Problem statement
Report each line of the material below where the word "span" can be found.

=====

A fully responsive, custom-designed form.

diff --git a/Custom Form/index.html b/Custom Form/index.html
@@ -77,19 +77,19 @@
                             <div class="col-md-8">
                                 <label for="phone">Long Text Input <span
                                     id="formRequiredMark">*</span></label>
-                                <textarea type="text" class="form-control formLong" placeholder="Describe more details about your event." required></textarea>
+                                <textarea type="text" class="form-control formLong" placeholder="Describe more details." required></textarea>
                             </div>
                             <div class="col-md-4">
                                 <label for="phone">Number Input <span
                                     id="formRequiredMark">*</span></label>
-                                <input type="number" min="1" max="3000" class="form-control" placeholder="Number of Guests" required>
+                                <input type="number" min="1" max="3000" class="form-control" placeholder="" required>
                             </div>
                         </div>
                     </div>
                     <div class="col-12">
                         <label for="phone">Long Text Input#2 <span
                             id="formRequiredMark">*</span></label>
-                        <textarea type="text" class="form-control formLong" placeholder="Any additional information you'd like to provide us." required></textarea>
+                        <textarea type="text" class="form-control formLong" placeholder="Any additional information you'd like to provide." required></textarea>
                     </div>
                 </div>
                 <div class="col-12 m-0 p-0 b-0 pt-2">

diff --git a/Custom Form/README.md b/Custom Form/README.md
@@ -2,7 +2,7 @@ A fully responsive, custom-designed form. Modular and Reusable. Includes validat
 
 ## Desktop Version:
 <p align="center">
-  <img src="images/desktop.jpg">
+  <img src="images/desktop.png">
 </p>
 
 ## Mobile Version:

=====

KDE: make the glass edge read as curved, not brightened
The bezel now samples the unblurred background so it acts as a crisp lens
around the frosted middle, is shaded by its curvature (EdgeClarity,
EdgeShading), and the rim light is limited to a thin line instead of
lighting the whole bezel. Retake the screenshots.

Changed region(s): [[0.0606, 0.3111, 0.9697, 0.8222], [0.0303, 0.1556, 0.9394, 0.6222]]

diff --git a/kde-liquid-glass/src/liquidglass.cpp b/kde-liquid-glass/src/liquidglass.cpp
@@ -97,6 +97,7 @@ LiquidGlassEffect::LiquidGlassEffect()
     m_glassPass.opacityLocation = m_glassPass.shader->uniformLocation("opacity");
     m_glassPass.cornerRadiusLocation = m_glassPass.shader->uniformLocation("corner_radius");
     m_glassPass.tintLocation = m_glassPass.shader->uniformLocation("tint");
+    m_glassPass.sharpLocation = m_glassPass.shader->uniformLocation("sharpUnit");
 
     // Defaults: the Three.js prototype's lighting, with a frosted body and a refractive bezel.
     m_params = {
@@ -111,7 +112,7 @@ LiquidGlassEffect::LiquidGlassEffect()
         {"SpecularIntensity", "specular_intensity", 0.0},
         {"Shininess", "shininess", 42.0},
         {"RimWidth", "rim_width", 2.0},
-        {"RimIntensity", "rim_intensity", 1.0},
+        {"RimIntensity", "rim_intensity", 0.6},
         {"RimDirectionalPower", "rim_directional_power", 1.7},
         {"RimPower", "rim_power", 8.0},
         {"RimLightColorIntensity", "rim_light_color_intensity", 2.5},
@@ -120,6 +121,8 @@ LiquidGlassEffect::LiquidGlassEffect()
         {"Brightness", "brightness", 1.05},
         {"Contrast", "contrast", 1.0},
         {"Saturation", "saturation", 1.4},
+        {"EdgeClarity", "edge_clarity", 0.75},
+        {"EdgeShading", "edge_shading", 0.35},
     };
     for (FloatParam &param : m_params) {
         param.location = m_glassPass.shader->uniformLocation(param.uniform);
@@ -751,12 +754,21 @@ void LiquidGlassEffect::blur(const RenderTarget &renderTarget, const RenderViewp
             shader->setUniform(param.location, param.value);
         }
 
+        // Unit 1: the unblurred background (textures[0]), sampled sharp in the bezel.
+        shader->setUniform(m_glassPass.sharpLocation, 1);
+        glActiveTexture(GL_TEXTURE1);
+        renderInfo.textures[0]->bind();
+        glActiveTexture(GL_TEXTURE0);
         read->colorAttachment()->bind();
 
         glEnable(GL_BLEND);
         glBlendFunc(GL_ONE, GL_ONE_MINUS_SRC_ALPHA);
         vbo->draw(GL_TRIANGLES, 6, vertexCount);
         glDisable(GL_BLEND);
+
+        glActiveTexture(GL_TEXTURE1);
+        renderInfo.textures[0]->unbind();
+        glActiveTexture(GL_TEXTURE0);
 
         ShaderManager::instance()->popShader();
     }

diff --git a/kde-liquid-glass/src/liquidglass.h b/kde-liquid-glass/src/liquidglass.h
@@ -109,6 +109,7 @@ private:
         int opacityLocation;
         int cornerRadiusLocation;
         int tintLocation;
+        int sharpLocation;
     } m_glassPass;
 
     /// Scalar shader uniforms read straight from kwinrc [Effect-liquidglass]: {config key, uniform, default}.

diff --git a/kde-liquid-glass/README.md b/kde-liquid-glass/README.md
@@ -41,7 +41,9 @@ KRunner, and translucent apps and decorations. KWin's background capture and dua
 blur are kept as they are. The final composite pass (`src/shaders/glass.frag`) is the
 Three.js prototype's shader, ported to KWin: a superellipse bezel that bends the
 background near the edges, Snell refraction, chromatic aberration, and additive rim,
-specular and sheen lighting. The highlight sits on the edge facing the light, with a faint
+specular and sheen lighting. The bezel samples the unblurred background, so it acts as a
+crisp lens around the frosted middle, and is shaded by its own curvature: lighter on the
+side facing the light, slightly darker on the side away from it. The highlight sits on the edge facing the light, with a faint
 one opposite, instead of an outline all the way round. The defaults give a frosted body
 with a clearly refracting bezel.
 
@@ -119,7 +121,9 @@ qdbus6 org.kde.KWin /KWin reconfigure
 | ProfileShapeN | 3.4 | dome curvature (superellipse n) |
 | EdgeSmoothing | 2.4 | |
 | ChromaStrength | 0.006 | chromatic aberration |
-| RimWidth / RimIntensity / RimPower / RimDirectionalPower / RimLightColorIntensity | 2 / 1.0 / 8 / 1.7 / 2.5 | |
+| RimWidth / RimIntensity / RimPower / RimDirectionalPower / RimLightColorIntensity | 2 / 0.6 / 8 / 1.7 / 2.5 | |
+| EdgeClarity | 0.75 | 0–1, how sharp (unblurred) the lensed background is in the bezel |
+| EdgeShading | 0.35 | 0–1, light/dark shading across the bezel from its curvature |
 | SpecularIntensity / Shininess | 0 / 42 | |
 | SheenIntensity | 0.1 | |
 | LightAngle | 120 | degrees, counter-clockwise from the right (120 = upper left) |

=====

Answer space
                                 <label for="phone">Long Text Input <span
                                     id="formRequiredMark">*</span></label>
                                 <label for="phone">Number Input <span
                                     id="formRequiredMark">*</span></label>
                         <label for="phone">Long Text Input#2 <span
                             id="formRequiredMark">*</span></label>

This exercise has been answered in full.